This is not database administration, this is data modeling. Very different disciplines.
I'm guessing your main entity is Simulation and the tables you list describe it. You don't show the structure or content of these tables so the following is based on conjecture.
Measurement looks like it could be a list of measurement types: temperature, flow, particles per unit volume, etc. SamplingRates also looks like a list of valid rates: 1/sec, 10/sec, 100/sec, etc.
Finally there are three table that look like they should be one, FlowRates, that is also a lookup table.
This would mean a Simulation is the recorded results of, say, a temperature reading at a rate of 10 times per second of a 30 ml/sec flow.
Is that accurate? If so, here would be an example:
2 Particles per ml
ID Name Period
1 1 sec
2 10 sec
ID Rate Unit Period
1 10 ML sec
2 20 ML sec
2 30 ML sec
So the example Simulation entry would show a Measurement of 1, SamplingRate of 2 and FlowRate of 3 -- along with the results of the measurement, of course, and probably a timestamp of when the simulation was performed.
It would help a lot if you would give a plain language description of an experiment: "An experiment consists of any number of simulations. A simulation is made up of various readings of...made at a certain frequency based on ..." Don't think in terms of tables and columns. Pretend you're talking to a lab technician.
Update: When designing a table (and this pertains to naming the fields) it is generally a good idea to isolate the entity from all other entities -- that is, the naming should be done as context-free as possible. What that means is if you have a field that represents, say, the name or description of the entity, then by all means call those fields "Name" and "Description". No matter that you have dozens of other fields with identical names in tables scattered around the database.
A table has no context. It is the query that establishes a context.
select s.Name as NewSite, u1.Name as Owner, u2.Name as Manager
from Site s
join Users u1
on u1.ID = s.OwnerID
join Users u1
on u2.ID = s.MgrID
where s.Created > '2015-01-01';
Here are three tables each with the field Name -- it really doesn't matter that one table is used twice. Within each table, Name means "this is the name of the entity represented by this row."
The context established by this query is easily identified. It is looking at the owner and manager of all newly created sites and renames each Name field to suit the context. Different queries can and do use the fields in completely different contexts. As it is the query which sets the context, let the query rename the fields to whatever best suits that context.
Don't try to force a context with a table by naming the fields User_ID or User_Name and so forth. In a query, fields should be prefixed with the table name or alias anyway, so there's never any confusion.
where User.Name = 'John Smith'
where User.User_Name = 'John Smith'
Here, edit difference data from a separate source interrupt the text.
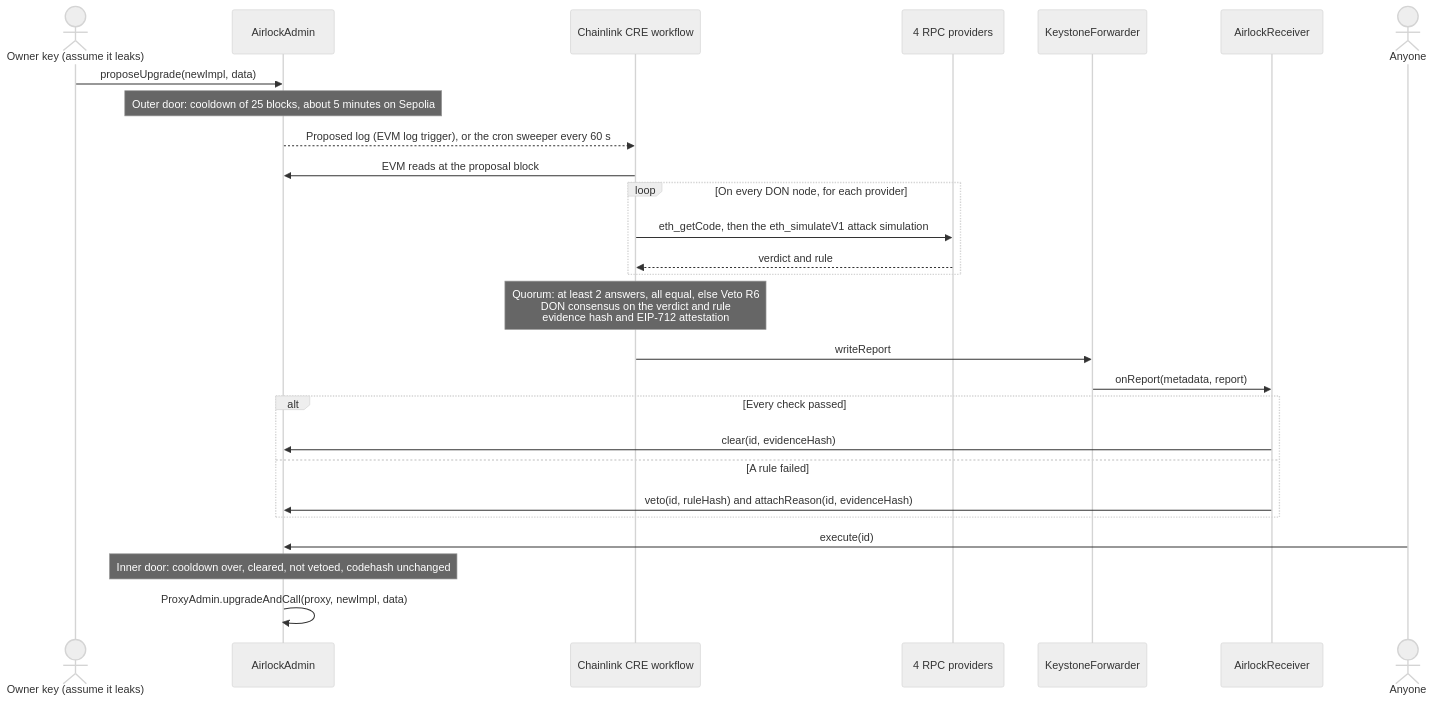
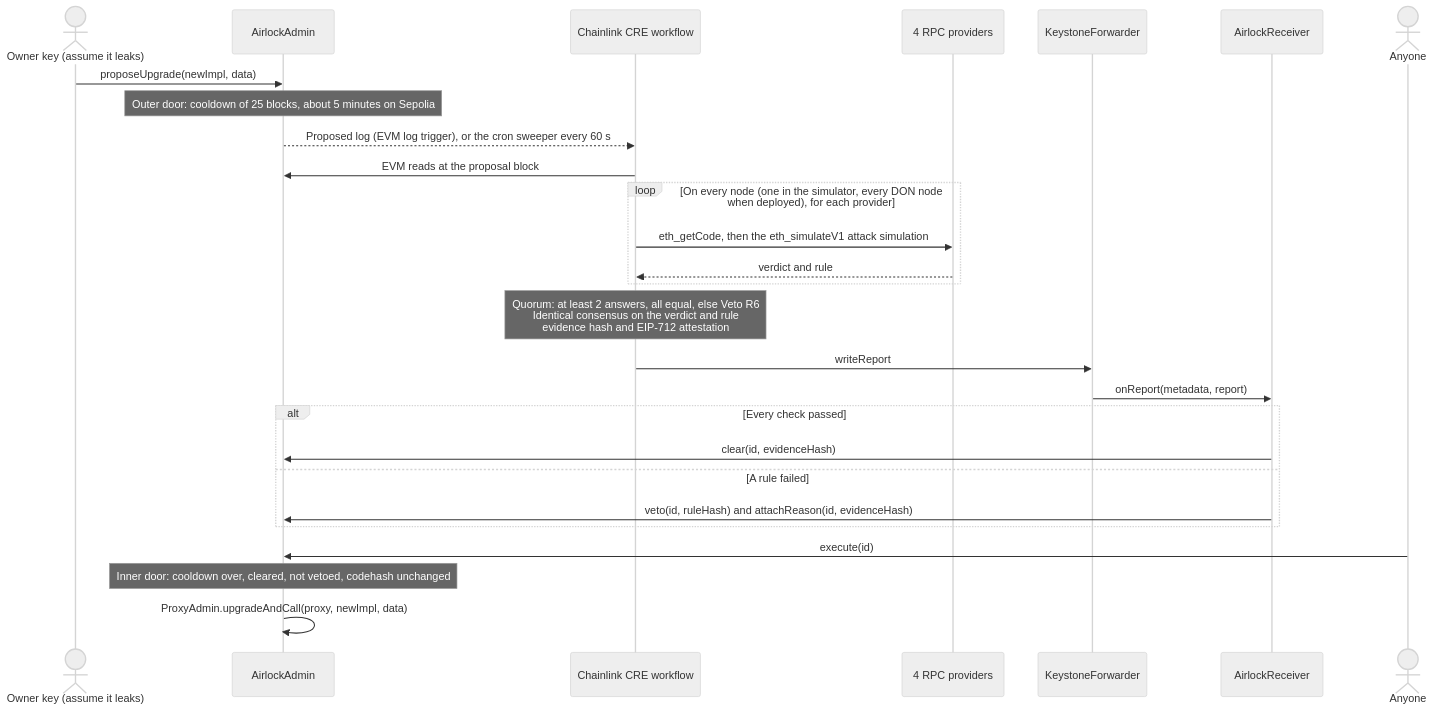
Before and after one commit to tedinroc/upgrade-airlock: the diagram in README.md, drawn with Mermaid (neutral theme). The commit also changed other lines of this file and 37 other files, not shown here.

````diff
--- a/README.md
+++ b/README.md
@@ -78,30 +92,30 @@
 ```mermaid
 sequenceDiagram
     actor Owner as Owner key (assume it leaks)
     participant Admin as AirlockAdmin
     participant CRE as Chainlink CRE workflow
     participant RPC as 4 RPC providers
     participant Fwd as KeystoneForwarder
     participant Recv as AirlockReceiver
     actor Anyone
 
     Owner->>Admin: proposeUpgrade(newImpl, data)
     Note over Admin: Outer door: cooldown of 25 blocks, about 5 minutes on Sepolia
     Admin-->>CRE: Proposed log (EVM log trigger), or the cron sweeper every 60 s
     CRE->>Admin: EVM reads at the proposal block
-    loop On every DON node, for each provider
+    loop On every node (one in the simulator, every DON node when deployed), for each provider
         CRE->>RPC: eth_getCode, then the eth_simulateV1 attack simulation
         RPC-->>CRE: verdict and rule
     end
-    Note over CRE: Quorum: at least 2 answers, all equal, else Veto R6<br/>DON consensus on the verdict and rule<br/>evidence hash and EIP-712 attestation
+    Note over CRE: Quorum: at least 2 answers, all equal, else Veto R6<br/>Identical consensus on the verdict and rule<br/>evidence hash and EIP-712 attestation
     CRE->>Fwd: writeReport
     Fwd->>Recv: onReport(metadata, report)
     alt Every check passed
         Recv->>Admin: clear(id, evidenceHash)
     else A rule failed
         Recv->>Admin: veto(id, ruleHash) and attachReason(id, evidenceHash)
     end
     Anyone->>Admin: execute(id)
     Note over Admin: Inner door: cooldown over, cleared, not vetoed, codehash unchanged
     Admin->>Admin: ProxyAdmin.upgradeAndCall(proxy, newImpl, data)
 ```
````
The extra "User_" adds no useful information. Besides, you're bound to hit something like this:
where ExtremelyLongTableName.ExtremelyLongTableName_SomewhatLongFieldName = ...
I'm exhausted just typing it the one time. Besides, some DBMSs limit the length of object names. Oracle, iirc, only considers the first 32 characters of an object name. I've hit that limit more than once in shops that use the tablename_fieldname convention. At that point you have to use abbreviations which is really messy.
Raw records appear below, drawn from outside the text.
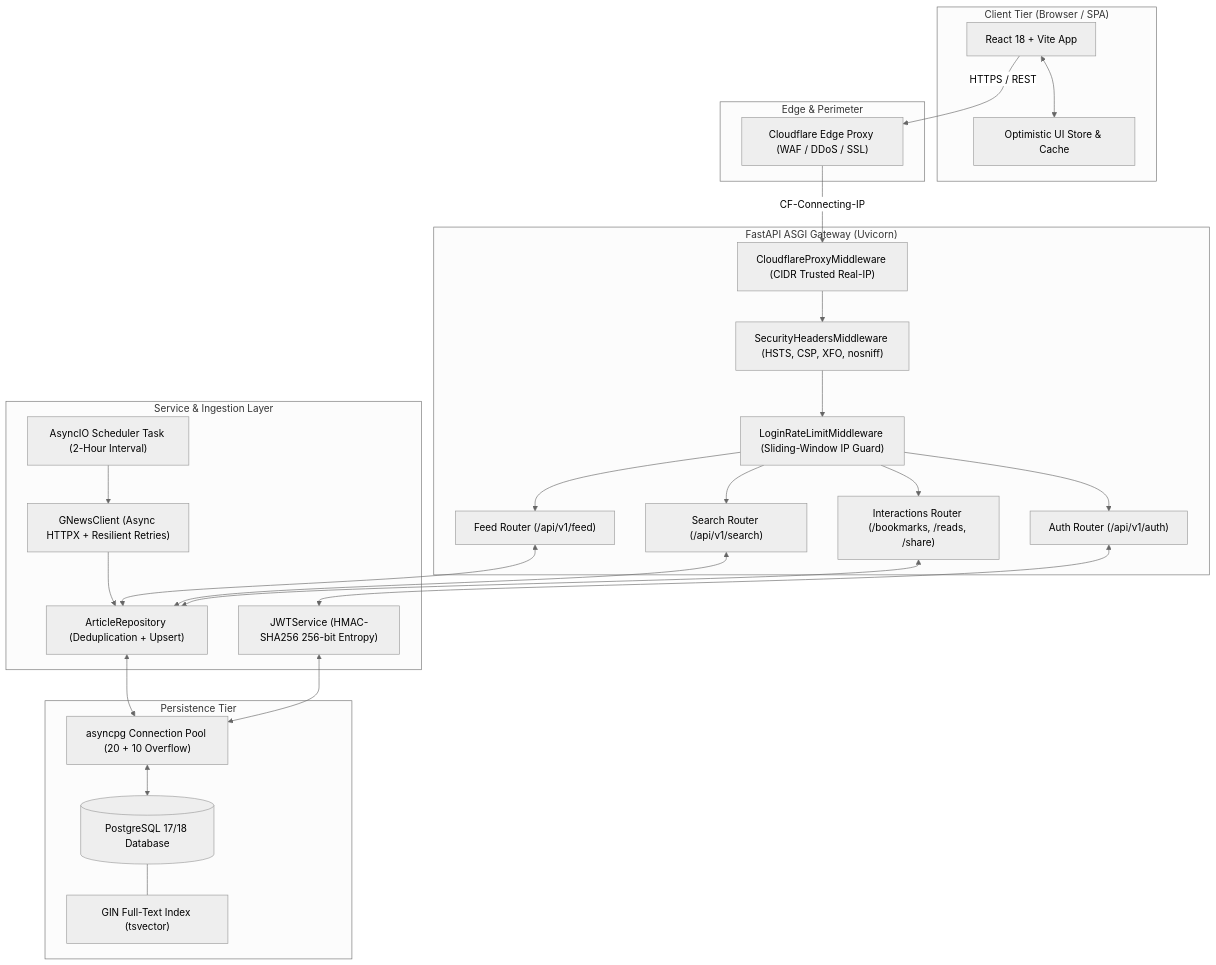
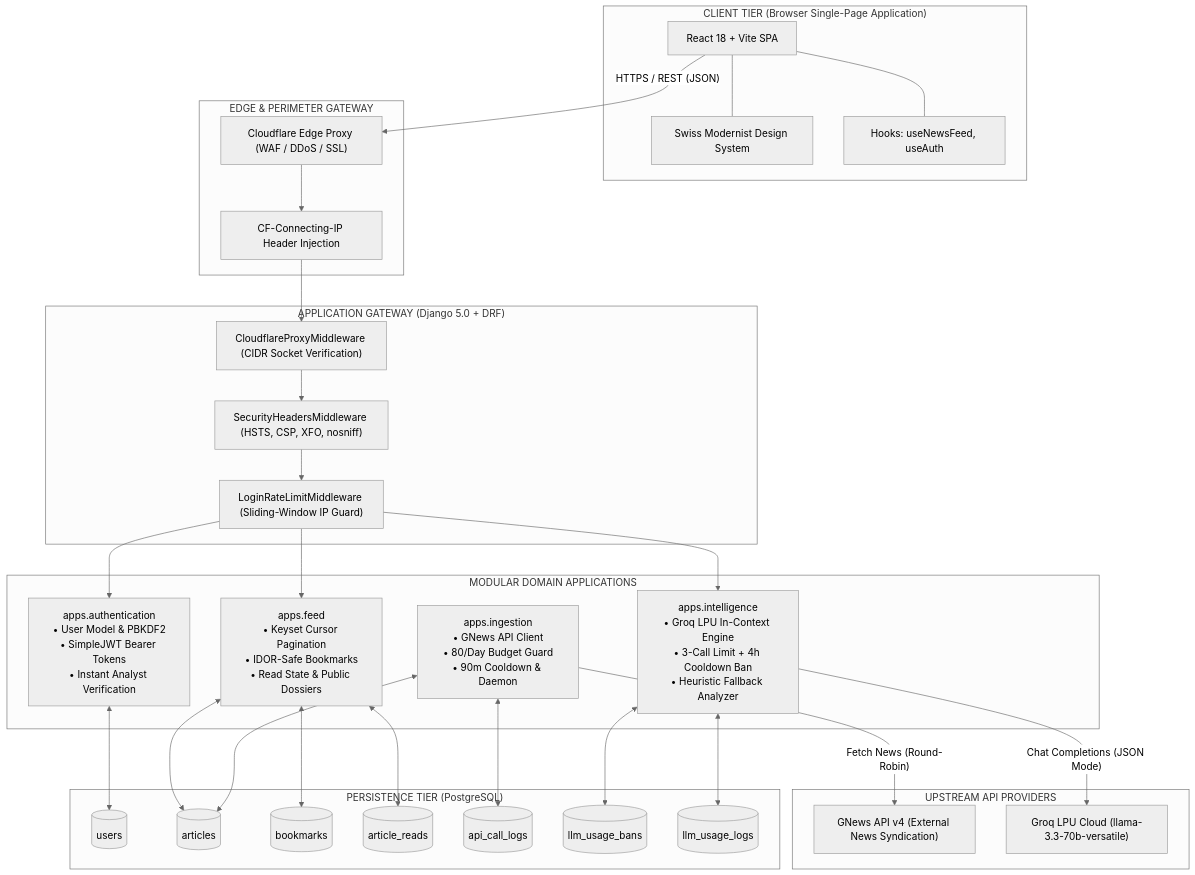
The first of 4 diagrams in README.md (SHAIK-FIRDOS-01/SignalReport-Enterprise-AI-News-Analyst), drawn with Mermaid (neutral theme) before and after one commit. The commit also changed other lines of this file and 102 other files, not shown here.

Commit message:
feat: migrate backend to modular 4-app Django architecture with Groq LPU intelligence & quota governance

````diff
--- a/README.md
+++ b/README.md
@@ -60,52 +55,58 @@
 ```mermaid
 flowchart TD
-    subgraph Client ["Client Tier (Browser / SPA)"]
-        UI["React 18 + Vite App"]
-        Store["Optimistic UI Store & Cache"]
-        UI <--> Store
+    subgraph ClientTier ["CLIENT TIER (Browser Single-Page Application)"]
+        ReactApp["React 18 + Vite SPA"]
+        SwissUI["Swiss Modernist Design System"]
+        Hooks["Hooks: useNewsFeed, useAuth"]
+        ReactApp --- SwissUI
+        ReactApp --- Hooks
     end
 
-    subgraph Edge ["Edge & Perimeter"]
+    subgraph EdgePerimeter ["EDGE & PERIMETER GATEWAY"]
         CF["Cloudflare Edge Proxy (WAF / DDoS / SSL)"]
+        CF_IP["CF-Connecting-IP Header Injection"]
+        CF --> CF_IP
     end
 
-    subgraph AppGateway ["FastAPI ASGI Gateway (Uvicorn)"]
-        MW1["CloudflareProxyMiddleware (CIDR Trusted Real-IP)"]
-        MW2["SecurityHeadersMiddleware (HSTS, CSP, XFO, nosniff)"]
-        MW3["LoginRateLimitMiddleware (Sliding-Window IP Guard)"]
+    subgraph DjangoGateway ["APPLICATION GATEWAY (Django 5.0 + DRF)"]
+        MW_Proxy["CloudflareProxyMiddleware (CIDR Socket Verification)"]
+        MW_Sec["SecurityHeadersMiddleware (HSTS, CSP, XFO, nosniff)"]
+        MW_Rate["LoginRateLimitMiddleware (Sliding-Window IP Guard)"]
         
-        RouterAuth["Auth Router (/api/v1/auth)"]
-        RouterFeed["Feed Router (/api/v1/feed)"]
-        RouterSearch["Search Router (/api/v1/search)"]
-        RouterInteract["Interactions Router (/bookmarks, /reads, /share)"]
-        
-        MW1 --> MW2 --> MW3
-        MW3 --> RouterAuth & RouterFeed & RouterSearch & RouterInteract
+        MW_Proxy --> MW_Sec --> MW_Rate
     end
 
-    subgraph Services ["Service & Ingestion Layer"]
-        GNews["GNewsClient (Async HTTPX + Resilient Retries)"]
-        Repo["ArticleRepository (Deduplication + Upsert)"]
-        TokenSvc["JWTService (HMAC-SHA256 256-bit Entropy)"]
-        Scheduler["AsyncIO Scheduler Task (2-Hour Interval)"]
-        
-        Scheduler --> GNews
-        GNews --> Repo
+    subgraph ModularApps ["MODULAR DOMAIN APPLICATIONS"]
+        AppAuth["apps.authentication\n• User Model & PBKDF2\n• SimpleJWT Bearer Tokens\n• Instant Analyst Verification"]
+        AppFeed["apps.feed\n• Keyset Cursor Pagination\n• IDOR-Safe Bookmarks\n• Read State & Public Dossiers"]
+        AppIngest["apps.ingestion\n• GNews API Client\n• 80/Day Budget Guard\n• 90m Cooldown & Daemon"]
+        AppIntel["apps.intelligence\n• Groq LPU In-Context Engine\n• 3-Call Limit + 4h Cooldown Ban\n• Heuristic Fallback Analyzer"]
     end
 
-    subgraph DataTier ["Persistence Tier"]
-        PG[(PostgreSQL 17/18 Database)]
-        Pool["asyncpg Connection Pool (20 + 10 Overflow)"]
-        GIN["GIN Full-Text Index (tsvector)"]
-        
-        Pool <--> PG
-        PG --- GIN
+    subgraph ExternalServices ["UPSTREAM API PROVIDERS"]
+        GNewsAPI["GNews API v4 (External News Syndication)"]
+        GroqAPI["Groq LPU Cloud (llama-3.3-70b-versatile)"]
     end
 
-    UI -->|HTTPS / REST| CF
-    CF -->|CF-Connecting-IP| MW1
-    RouterFeed & RouterSearch & RouterInteract <--> Repo
-    RouterAuth <--> TokenSvc
-    Repo <--> Pool
-    TokenSvc <--> Pool
+    subgraph PersistenceTier ["PERSISTENCE TIER (PostgreSQL)"]
+        DB_Users[("users")]
+        DB_Articles[("articles")]
+        DB_Bookmarks[("bookmarks")]
+        DB_Reads[("article_reads")]
+        DB_APILogs[("api_call_logs")]
+        DB_Bans[("llm_usage_bans")]
+        DB_Logs[("llm_usage_logs")]
+    end
+
+    ReactApp -->|"HTTPS / REST (JSON)"| CF
+    CF_IP --> MW_Proxy
+    MW_Rate --> AppAuth & AppFeed & AppIntel
+
+    AppIngest -->|"Fetch News (Round-Robin)"| GNewsAPI
+    AppIntel -->|"Chat Completions (JSON Mode)"| GroqAPI
+
+    AppAuth <--> DB_Users
+    AppFeed <--> DB_Articles & DB_Bookmarks & DB_Reads
+    AppIngest <--> DB_Articles & DB_APILogs
+    AppIntel <--> DB_Bans & DB_Logs
 ```
````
Anyway, "best practices" is a fairly subjective concept. Opinions will vary. Choose what is most comfortable for you.